Input section start
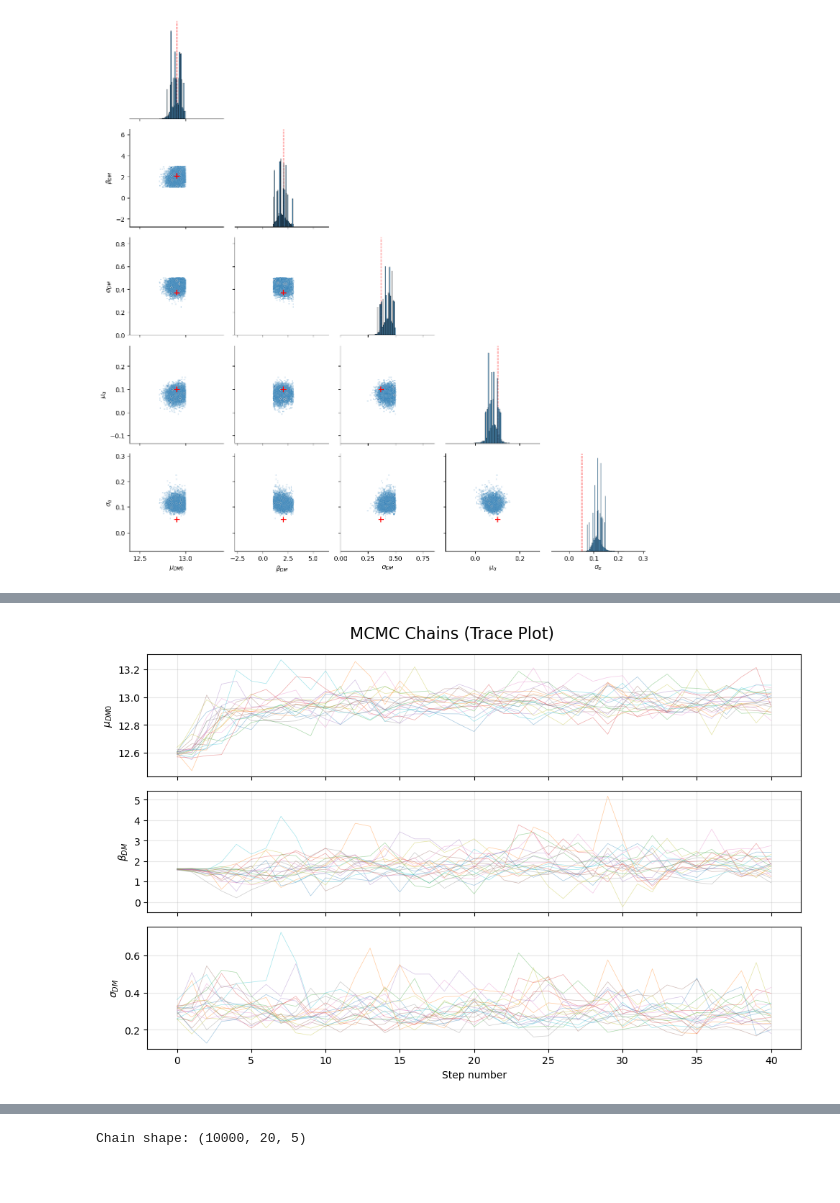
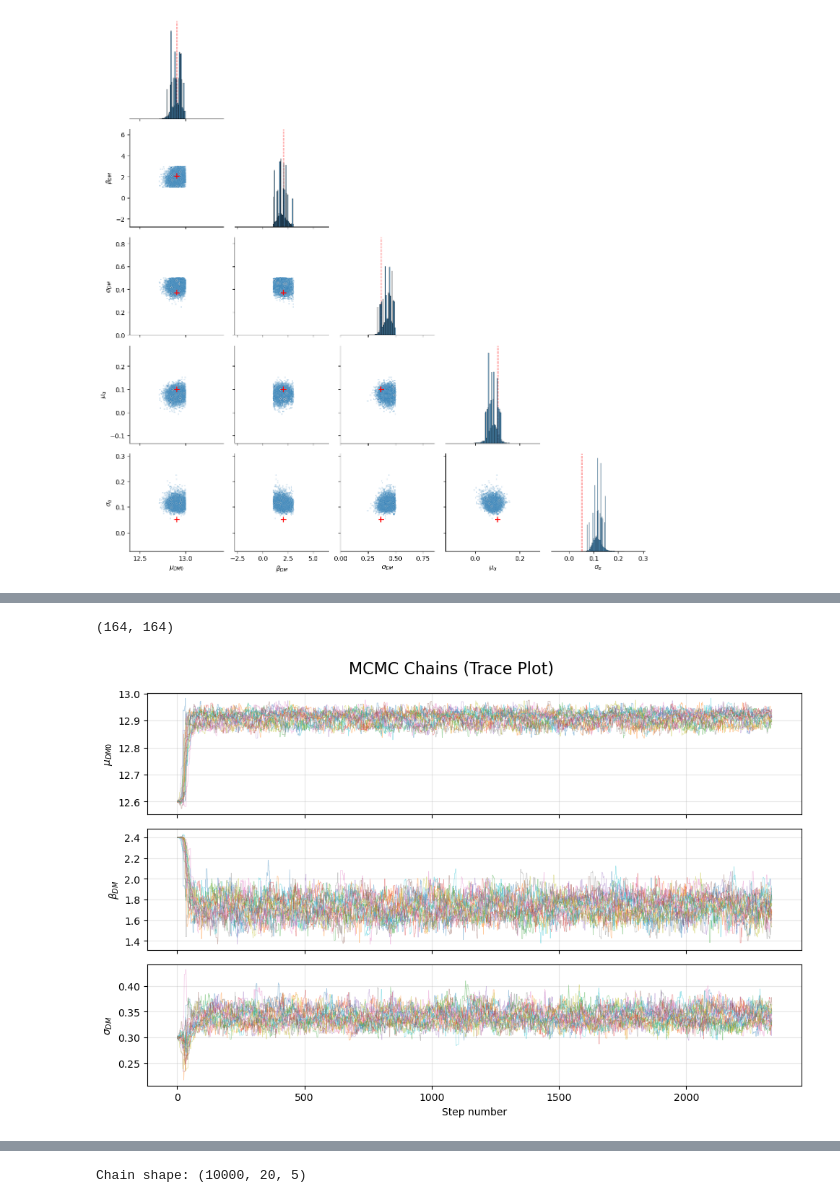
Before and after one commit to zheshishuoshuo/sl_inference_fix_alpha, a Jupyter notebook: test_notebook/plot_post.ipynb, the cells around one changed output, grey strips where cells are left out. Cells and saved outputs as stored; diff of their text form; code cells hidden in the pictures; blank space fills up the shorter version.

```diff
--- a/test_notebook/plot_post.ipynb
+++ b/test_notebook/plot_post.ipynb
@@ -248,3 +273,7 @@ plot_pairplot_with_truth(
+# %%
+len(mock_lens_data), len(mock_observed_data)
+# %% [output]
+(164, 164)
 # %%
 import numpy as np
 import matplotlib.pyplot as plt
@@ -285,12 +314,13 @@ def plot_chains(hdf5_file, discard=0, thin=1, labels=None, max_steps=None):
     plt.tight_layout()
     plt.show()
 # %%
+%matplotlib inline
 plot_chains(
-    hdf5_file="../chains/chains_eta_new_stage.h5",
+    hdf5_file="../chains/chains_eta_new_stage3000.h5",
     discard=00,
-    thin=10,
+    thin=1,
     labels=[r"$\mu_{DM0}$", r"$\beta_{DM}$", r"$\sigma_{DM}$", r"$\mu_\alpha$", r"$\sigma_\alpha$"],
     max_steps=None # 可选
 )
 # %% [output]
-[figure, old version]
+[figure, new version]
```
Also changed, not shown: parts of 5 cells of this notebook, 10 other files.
Input section end
◆ Work item
Give the listing again in full, exactly as it is, but without its images.

◆ Result for this exercise
Before and after one commit to zheshishuoshuo/sl_inference_fix_alpha, a Jupyter notebook: test_notebook/plot_post.ipynb, the cells around one changed output, grey strips where cells are left out. Cells and saved outputs as stored; diff of their text form; code cells hidden in the pictures; blank space fills up the shorter version.

```diff
--- a/test_notebook/plot_post.ipynb
+++ b/test_notebook/plot_post.ipynb
@@ -248,3 +273,7 @@ plot_pairplot_with_truth(
+# %%
+len(mock_lens_data), len(mock_observed_data)
+# %% [output]
+(164, 164)
 # %%
 import numpy as np
 import matplotlib.pyplot as plt
@@ -285,12 +314,13 @@ def plot_chains(hdf5_file, discard=0, thin=1, labels=None, max_steps=None):
     plt.tight_layout()
     plt.show()
 # %%
+%matplotlib inline
 plot_chains(
-    hdf5_file="../chains/chains_eta_new_stage.h5",
+    hdf5_file="../chains/chains_eta_new_stage3000.h5",
     discard=00,
-    thin=10,
+    thin=1,
     labels=[r"$\mu_{DM0}$", r"$\beta_{DM}$", r"$\sigma_{DM}$", r"$\mu_\alpha$", r"$\sigma_\alpha$"],
     max_steps=None # 可选
 )
 # %% [output]
-[figure, old version]
+[figure, new version]
```
Also changed, not shown: parts of 5 cells of this notebook, 10 other files.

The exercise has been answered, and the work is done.